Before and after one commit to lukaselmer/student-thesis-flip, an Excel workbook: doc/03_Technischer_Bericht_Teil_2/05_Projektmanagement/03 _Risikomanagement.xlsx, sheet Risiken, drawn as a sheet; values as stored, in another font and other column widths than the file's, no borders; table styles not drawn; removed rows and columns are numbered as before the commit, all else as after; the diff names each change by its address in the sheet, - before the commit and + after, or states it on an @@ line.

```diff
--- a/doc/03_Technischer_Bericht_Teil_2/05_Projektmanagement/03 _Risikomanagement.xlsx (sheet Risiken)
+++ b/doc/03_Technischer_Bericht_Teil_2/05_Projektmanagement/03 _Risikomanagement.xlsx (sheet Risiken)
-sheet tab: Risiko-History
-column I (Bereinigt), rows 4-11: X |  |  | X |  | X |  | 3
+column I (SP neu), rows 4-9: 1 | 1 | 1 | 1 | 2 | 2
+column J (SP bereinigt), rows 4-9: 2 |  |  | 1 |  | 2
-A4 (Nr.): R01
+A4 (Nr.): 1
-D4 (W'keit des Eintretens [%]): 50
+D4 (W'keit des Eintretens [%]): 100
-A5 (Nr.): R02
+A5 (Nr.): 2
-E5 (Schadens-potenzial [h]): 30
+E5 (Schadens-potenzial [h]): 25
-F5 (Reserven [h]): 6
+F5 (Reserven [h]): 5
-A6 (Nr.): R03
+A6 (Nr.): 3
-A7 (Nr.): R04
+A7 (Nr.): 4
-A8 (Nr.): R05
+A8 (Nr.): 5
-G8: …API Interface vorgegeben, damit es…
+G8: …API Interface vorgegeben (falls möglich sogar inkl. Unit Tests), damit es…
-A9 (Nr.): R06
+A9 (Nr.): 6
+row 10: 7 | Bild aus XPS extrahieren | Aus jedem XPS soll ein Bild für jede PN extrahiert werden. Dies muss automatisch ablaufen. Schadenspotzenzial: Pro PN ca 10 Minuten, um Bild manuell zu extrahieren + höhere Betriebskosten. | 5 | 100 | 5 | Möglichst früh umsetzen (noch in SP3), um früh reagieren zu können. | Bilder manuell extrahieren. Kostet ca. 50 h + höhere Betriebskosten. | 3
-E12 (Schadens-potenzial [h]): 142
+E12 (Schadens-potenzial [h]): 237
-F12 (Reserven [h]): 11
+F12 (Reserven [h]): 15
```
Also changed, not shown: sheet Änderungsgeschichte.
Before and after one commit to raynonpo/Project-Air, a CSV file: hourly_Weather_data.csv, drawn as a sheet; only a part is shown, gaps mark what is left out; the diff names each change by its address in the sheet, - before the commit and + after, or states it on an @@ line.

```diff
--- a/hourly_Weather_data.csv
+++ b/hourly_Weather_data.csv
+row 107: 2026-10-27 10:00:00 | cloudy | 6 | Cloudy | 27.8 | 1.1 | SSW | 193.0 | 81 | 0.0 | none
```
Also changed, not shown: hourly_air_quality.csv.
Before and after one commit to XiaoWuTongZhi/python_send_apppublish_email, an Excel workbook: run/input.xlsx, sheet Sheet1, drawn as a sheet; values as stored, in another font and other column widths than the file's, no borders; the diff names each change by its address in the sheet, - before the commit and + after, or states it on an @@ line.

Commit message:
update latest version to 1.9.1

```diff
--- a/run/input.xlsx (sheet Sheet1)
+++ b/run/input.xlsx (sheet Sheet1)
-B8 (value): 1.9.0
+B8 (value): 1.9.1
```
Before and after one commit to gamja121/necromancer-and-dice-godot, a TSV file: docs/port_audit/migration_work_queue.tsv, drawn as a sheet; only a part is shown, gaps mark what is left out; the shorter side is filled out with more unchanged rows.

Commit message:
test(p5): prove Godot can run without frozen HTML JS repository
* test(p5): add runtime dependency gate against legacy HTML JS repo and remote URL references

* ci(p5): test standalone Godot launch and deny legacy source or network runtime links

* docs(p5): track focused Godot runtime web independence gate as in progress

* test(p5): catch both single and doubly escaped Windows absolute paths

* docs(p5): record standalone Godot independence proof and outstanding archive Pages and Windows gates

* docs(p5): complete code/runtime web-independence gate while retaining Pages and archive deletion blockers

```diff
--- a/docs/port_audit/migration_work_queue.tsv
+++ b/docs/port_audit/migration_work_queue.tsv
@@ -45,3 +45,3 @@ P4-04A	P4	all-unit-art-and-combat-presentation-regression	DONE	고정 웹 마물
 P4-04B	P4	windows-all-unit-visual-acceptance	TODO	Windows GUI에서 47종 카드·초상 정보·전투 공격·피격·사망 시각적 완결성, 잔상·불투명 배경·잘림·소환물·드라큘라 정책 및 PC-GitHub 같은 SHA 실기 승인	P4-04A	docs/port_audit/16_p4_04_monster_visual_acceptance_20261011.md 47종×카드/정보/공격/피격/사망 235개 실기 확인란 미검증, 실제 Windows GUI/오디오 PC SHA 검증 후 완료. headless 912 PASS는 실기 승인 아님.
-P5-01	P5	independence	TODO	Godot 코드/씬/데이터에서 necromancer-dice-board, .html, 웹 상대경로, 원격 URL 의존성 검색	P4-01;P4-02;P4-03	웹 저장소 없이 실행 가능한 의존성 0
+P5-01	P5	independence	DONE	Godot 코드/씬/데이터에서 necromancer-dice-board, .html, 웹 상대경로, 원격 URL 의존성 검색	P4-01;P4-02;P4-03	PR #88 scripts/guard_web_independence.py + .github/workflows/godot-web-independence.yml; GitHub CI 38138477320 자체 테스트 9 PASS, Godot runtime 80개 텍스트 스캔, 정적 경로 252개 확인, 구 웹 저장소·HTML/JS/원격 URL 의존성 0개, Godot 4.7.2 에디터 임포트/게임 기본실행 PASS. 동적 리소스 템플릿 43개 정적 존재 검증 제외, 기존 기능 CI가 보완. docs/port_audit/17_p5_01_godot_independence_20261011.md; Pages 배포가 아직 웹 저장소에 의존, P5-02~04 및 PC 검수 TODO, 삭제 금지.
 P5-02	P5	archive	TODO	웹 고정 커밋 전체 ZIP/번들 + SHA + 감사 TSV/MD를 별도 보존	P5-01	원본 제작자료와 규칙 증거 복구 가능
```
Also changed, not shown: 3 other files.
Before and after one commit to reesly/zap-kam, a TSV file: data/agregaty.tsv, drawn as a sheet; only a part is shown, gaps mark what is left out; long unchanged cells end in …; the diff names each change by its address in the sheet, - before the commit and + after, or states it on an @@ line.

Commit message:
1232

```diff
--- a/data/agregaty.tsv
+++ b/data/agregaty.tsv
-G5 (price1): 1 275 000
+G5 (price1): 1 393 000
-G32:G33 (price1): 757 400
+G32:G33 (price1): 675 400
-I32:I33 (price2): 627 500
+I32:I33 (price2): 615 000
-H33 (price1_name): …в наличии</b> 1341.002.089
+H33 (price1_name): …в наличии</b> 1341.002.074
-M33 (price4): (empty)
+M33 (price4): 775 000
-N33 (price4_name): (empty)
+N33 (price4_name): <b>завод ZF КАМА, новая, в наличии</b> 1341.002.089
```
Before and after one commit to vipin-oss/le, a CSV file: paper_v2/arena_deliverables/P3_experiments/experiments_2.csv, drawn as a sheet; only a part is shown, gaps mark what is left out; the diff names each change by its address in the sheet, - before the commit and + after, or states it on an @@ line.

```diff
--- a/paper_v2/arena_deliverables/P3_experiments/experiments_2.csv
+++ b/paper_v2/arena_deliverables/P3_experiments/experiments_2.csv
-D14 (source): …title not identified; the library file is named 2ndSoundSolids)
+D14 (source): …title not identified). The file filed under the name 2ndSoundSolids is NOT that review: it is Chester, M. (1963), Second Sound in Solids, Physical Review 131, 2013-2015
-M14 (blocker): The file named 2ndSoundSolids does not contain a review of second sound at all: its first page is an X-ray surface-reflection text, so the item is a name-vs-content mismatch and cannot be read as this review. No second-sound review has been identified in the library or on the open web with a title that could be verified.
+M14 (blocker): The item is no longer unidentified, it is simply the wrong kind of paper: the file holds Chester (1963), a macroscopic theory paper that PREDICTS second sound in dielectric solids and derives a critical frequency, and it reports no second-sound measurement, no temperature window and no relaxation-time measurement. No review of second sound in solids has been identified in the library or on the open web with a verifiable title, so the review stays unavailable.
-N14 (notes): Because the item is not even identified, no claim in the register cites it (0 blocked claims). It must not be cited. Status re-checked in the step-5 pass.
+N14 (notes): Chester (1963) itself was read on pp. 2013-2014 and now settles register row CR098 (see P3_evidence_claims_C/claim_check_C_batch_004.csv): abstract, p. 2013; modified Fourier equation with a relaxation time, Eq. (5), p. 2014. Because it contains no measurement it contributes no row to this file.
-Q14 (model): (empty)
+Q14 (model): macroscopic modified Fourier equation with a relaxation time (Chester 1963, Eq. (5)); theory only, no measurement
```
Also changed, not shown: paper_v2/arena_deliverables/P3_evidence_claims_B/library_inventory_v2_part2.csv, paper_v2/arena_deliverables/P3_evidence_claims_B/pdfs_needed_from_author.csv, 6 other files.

> _Exercise goal_
From the entries, report every line in which the string "xlsx" occurs.

> _Answer to this task_
Before and after one commit to lukaselmer/student-thesis-flip, an Excel workbook: doc/03_Technischer_Bericht_Teil_2/05_Projektmanagement/03 _Risikomanagement.xlsx, sheet Risiken, drawn as a sheet; values as stored, in another font and other column widths than the file's, no borders; table styles not drawn; removed rows and columns are numbered as before the commit, all else as after; the diff names each change by its address in the sheet, - before the commit and + after, or states it on an @@ line.
--- a/doc/03_Technischer_Bericht_Teil_2/05_Projektmanagement/03 _Risikomanagement.xlsx (sheet Risiken)
+++ b/doc/03_Technischer_Bericht_Teil_2/05_Projektmanagement/03 _Risikomanagement.xlsx (sheet Risiken)
Before and after one commit to XiaoWuTongZhi/python_send_apppublish_email, an Excel workbook: run/input.xlsx, sheet Sheet1, drawn as a sheet; values as stored, in another font and other column widths than the file's, no borders; the diff names each change by its address in the sheet, - before the commit and + after, or states it on an @@ line.
--- a/run/input.xlsx (sheet Sheet1)
+++ b/run/input.xlsx (sheet Sheet1)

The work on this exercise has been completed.